The survey by the Center on Budget and Policy Priorities, a left-leaning think tank, found that in the current school year, at least 34 states will spend less per pupil than they did before the recession. In 13 of those states, spending has declined by more than 10 percent.
About a third of states are spending less on K-12 education this year than they did last year. Local school districts cut 324,000 jobs between 2008 and August 2013, according to the report.
In addition to many states’ continuing budget challenges, rising student enrollment has helped to depress per-pupil spending: This year there are 775,000 more K-12 students than there were in 2007-08.
State money accounts for about 44 percent of total education spending in the U.S. School districts also have been dealing with reductions in spending from federal and local sources.
The authors of the study, Michael Leachman and Chris Mai, warn that the education cuts could have serious consequences for both students and for the economy.
“At a time when producing workers with high-level technical and analytical skills is increasingly important to a country’s prosperity, large cuts in funding for basic education threaten to undermine the nation’s economic future.”
Alabama and Oklahoma made the deepest cuts to K-12 education, with each reducing per-pupil funding by more than 20 percent, compared to before the recession. North Dakota, which has benefitted from a boom in oil production, has increased per-pupil spending the most, increasing it by $1,116 since 2008. The next closest state, Iowa, increased per pupil funding by $552.

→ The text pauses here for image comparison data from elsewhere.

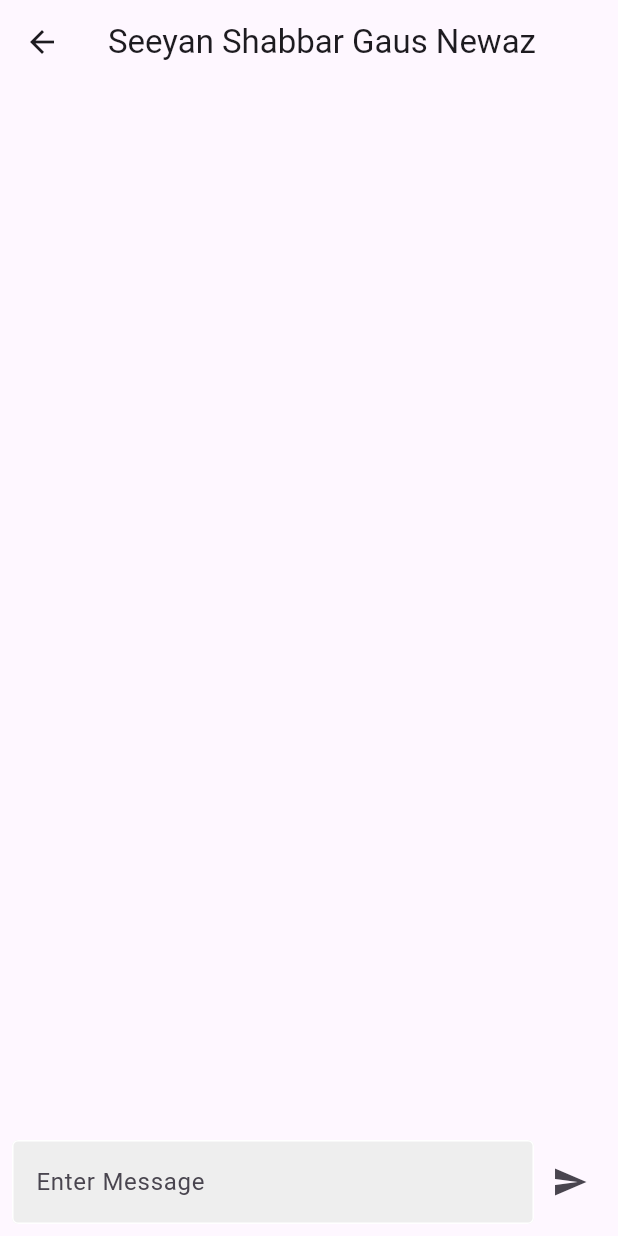
After one commit to acm-projects/ExpertEvents, a Flutter app: the FriendsPage screen opened directly, after a tap on "Seeyan Shabbar Gaus Newaz", on a phone screen of 412 x 824 dp. The commit adds this screen. Run offline on Flutter 3.47's test engine with Material 3 defaults, Android fonts, the light colour scheme and no system bars; our stand-ins replace image_picker, like_button.

Commit message:
messaging page

```diff
--- a/expert_events_flutter_project/lib/friendsPage.dart
+++ b/expert_events_flutter_project/lib/friendsPage.dart
@@ -1,5 +1,6 @@
 import 'package:flutter/cupertino.dart';
 import 'package:flutter/material.dart';
+import 'package:myapp/messagingpage.dart';
 import 'package:myapp/requestPage.dart';
 
 class FriendsPage extends StatefulWidget {
@@ -61,12 +62,19 @@ class _FriendsPageState extends State<FriendsPage> {
             child: Text(fullName.isNotEmpty ? fullName[0] : ''),
           ),
         ),
-        Text(
+        GestureDetector(
+          onTap: () {
+            Navigator.push(
+                      context,
+                      MaterialPageRoute(builder: (context) => MessagePage(recipient: fullName,)));
+          },
+        child: Text(
           fullName,
           style: TextStyle(
             fontSize: 18,
             color: Colors.black,
           ),
+        ),
         ),
       ],
     );
--- /dev/null
+++ b/expert_events_flutter_project/lib/messagingpage.dart
@@ -0,0 +1,129 @@
+import 'package:flutter/material.dart';
+import 'package:myapp/mytextfield.dart';
+
+class MessagePage extends StatefulWidget {
+  final String recipient;
+
+  const MessagePage({Key? key, required this.recipient}) : super(key: key);
+
+  @override
+  _MessagePageState createState() => _MessagePageState();
+}
+
+class _MessagePageState extends State<MessagePage> {
+  TextEditingController _messageController = TextEditingController(); //what the user types in
+  List<Message> _messages = []; // stores all the messages sent
+
+  @override
+  void dispose() {
+    _messageController.dispose();
+    super.dispose();
+  }
+
+  void _sendMessage() {
+    String messageText = _messageController.text.trim();
+    if (messageText.isNotEmpty) {
+      Message message = Message(
+        sender: 'You', // you are sending the message
+        content: messageText,
+        timestamp: DateTime.now(),
+      );
+      setState(() {
+        _messages.add(message);
+        _messageController.clear(); //clear the text field where the user types
+      });
+    }
+  }
+
+  @override
+  Widget build(BuildContext context) {
+    return Scaffold(
+      appBar: AppBar(
+        title: Text(widget.recipient), //recipient's name at the top
+        centerTitle: true,
+      ),
+      body: Column(
+        children: [
+          Expanded(
+            child: ListView.builder(
+              itemCount: _messages.length, //as many items as there are messages
+              itemBuilder: (BuildContext context, int index) {
+                return MessageBubble(message: _messages[index]);
+              },
+            ),
+          ),
+          _buildMessageInput(),
+        ],
+      ),
+    );
+  }
+
+  Widget _buildMessageInput() {
+    return Container(
+      padding: EdgeInsets.all(8.0),
+      child: Row(
+        children: [
+          Expanded(
+            child: MyTextField( //using a MyTextField to send messages
+              controller: _messageController,
+              hintText: 'Enter Message',
+              obscureText: false,
+            ),
+          ),
+          IconButton(
+            onPressed: _sendMessage,
+            icon: Icon(Icons.send),
+          ),
+        ],
+      ),
+    );
+  }
+}
+
+class Message {
+  final String sender;
+  final String content;
+  final DateTime timestamp;
+
+  Message({
+    required this.sender,
+    required this.content,
+    required this.timestamp,
+  });
+}
+
+class MessageBubble extends StatelessWidget {
+  final Message message;
+
+  const MessageBubble({Key? key, required this.message}) : super(key: key);
+
+  @override
+  Widget build(BuildContext context) {
+    final bool isMe = (message.sender == 'You'); //checks to see whether YOU sent this message
+
+    return Container(
+      margin: EdgeInsets.symmetric(vertical: 8.0, horizontal: 16.0),
+      padding: EdgeInsets.all(12.0),
+      decoration: BoxDecoration(
+        color: isMe ? Colors.blue[200] : Colors.grey[200], //if you sent the message, the color is blue, else it will be grey
+        borderRadius: BorderRadius.circular(12.0),
+      ),
+      child: Column(
+        crossAxisAlignment: CrossAxisAlignment.start,
+        children: [
+          Text(
+            message.sender,
+            style: TextStyle(fontWeight: FontWeight.bold),
+          ),
+          SizedBox(height: 4.0),
+          Text(message.content),
+          SizedBox(height: 4.0),
+          Text(
+            '${message.timestamp.hour}:${message.timestamp.minute}',
+            style: TextStyle(fontSize: 12.0, color: Colors.grey),
+          ),
+        ],
+      ),
+    );
+  }
+}
```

The study was based on funding distributed to schools through the states’ major education funding formulas and does not include local funding, such as property tax revenues.